>>>>
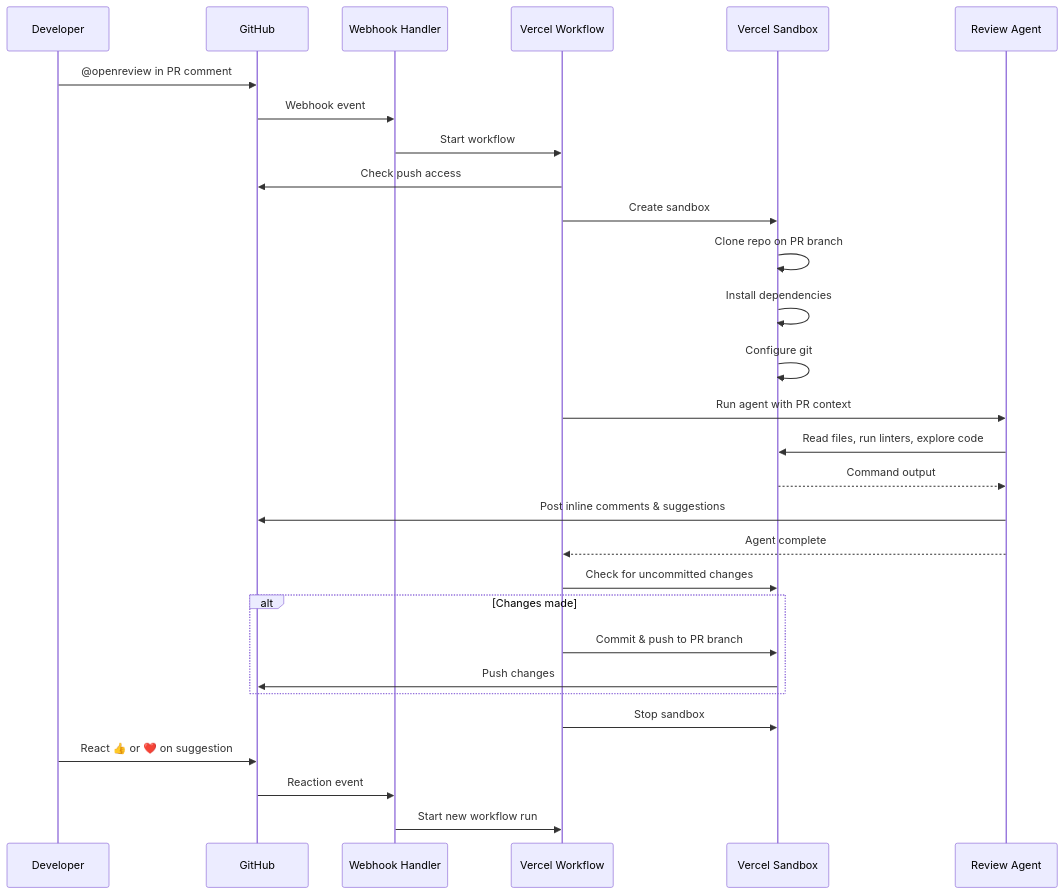
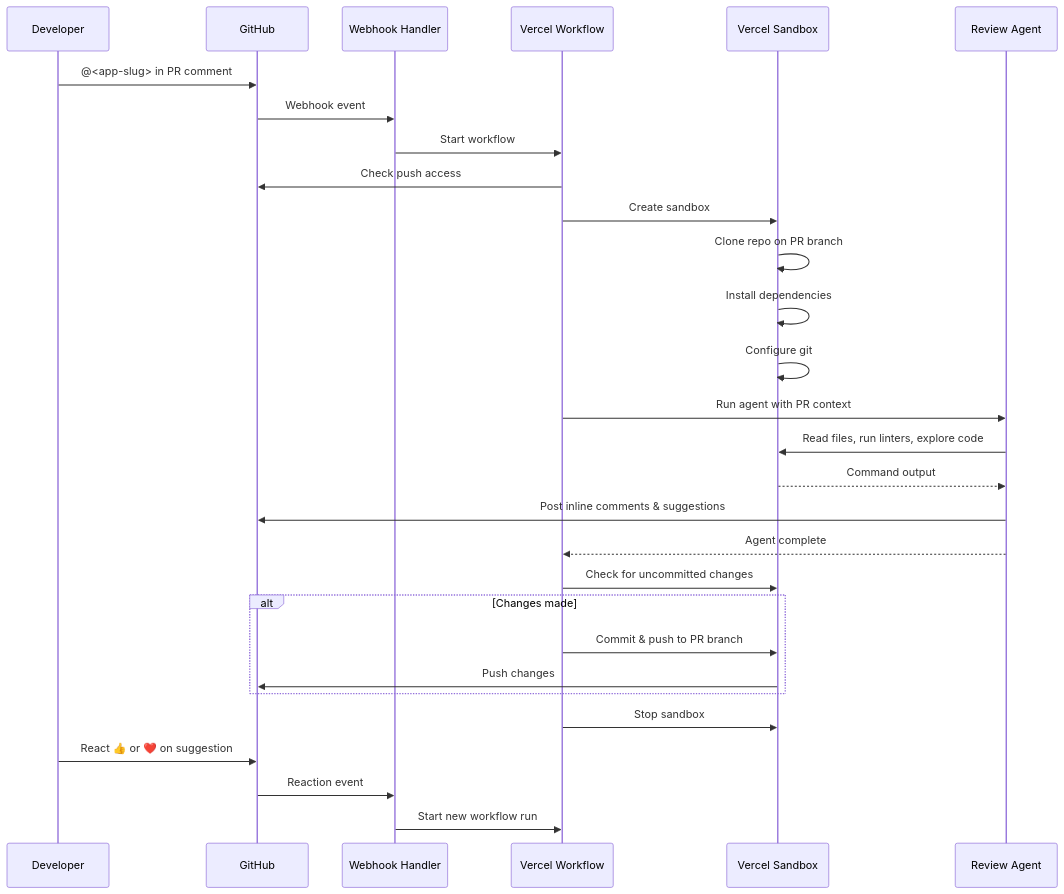
The diagram in README.md (Rajeev-SG/openreview), drawn with Mermaid before and after one commit. The commit also changed other lines of this file, not shown here.

````diff
--- a/README.md
+++ b/README.md
@@ -24,36 +24,36 @@
 ```mermaid
 sequenceDiagram
     participant U as Developer
     participant GH as GitHub
     participant WH as Webhook Handler
     participant WF as Vercel Workflow
     participant SB as Vercel Sandbox
     participant AI as Review Agent
 
-    U->>GH: @openreview in PR comment
+    U->>GH: @<app-slug> in PR comment
     GH->>WH: Webhook event
     WH->>WF: Start workflow
 
     WF->>GH: Check push access
     WF->>SB: Create sandbox
     SB->>SB: Clone repo on PR branch
     SB->>SB: Install dependencies
     SB->>SB: Configure git
 
     WF->>AI: Run agent with PR context
     AI->>SB: Read files, run linters, explore code
     SB-->>AI: Command output
     AI->>GH: Post inline comments & suggestions
     AI-->>WF: Agent complete
 
     WF->>SB: Check for uncommitted changes
     alt Changes made
         WF->>SB: Commit & push to PR branch
         SB->>GH: Push changes
     end
     WF->>SB: Stop sandbox
 
     U->>GH: React 👍 or ❤️ on suggestion
     GH->>WH: Reaction event
     WH->>WF: Start new workflow run
 ```
````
<<<<
• _Problem to work on_
Starting at the line with "WF->>SB: Check for uncommitted changes", restate each line through the end of the records, both ends included, and stop there.

• _Output of the task_
     WF->>SB: Check for uncommitted changes
     alt Changes made
         WF->>SB: Commit & push to PR branch
         SB->>GH: Push changes
     end
     WF->>SB: Stop sandbox
 
     U->>GH: React 👍 or ❤️ on suggestion
     GH->>WH: Reaction event
     WH->>WF: Start new workflow run
 ```
````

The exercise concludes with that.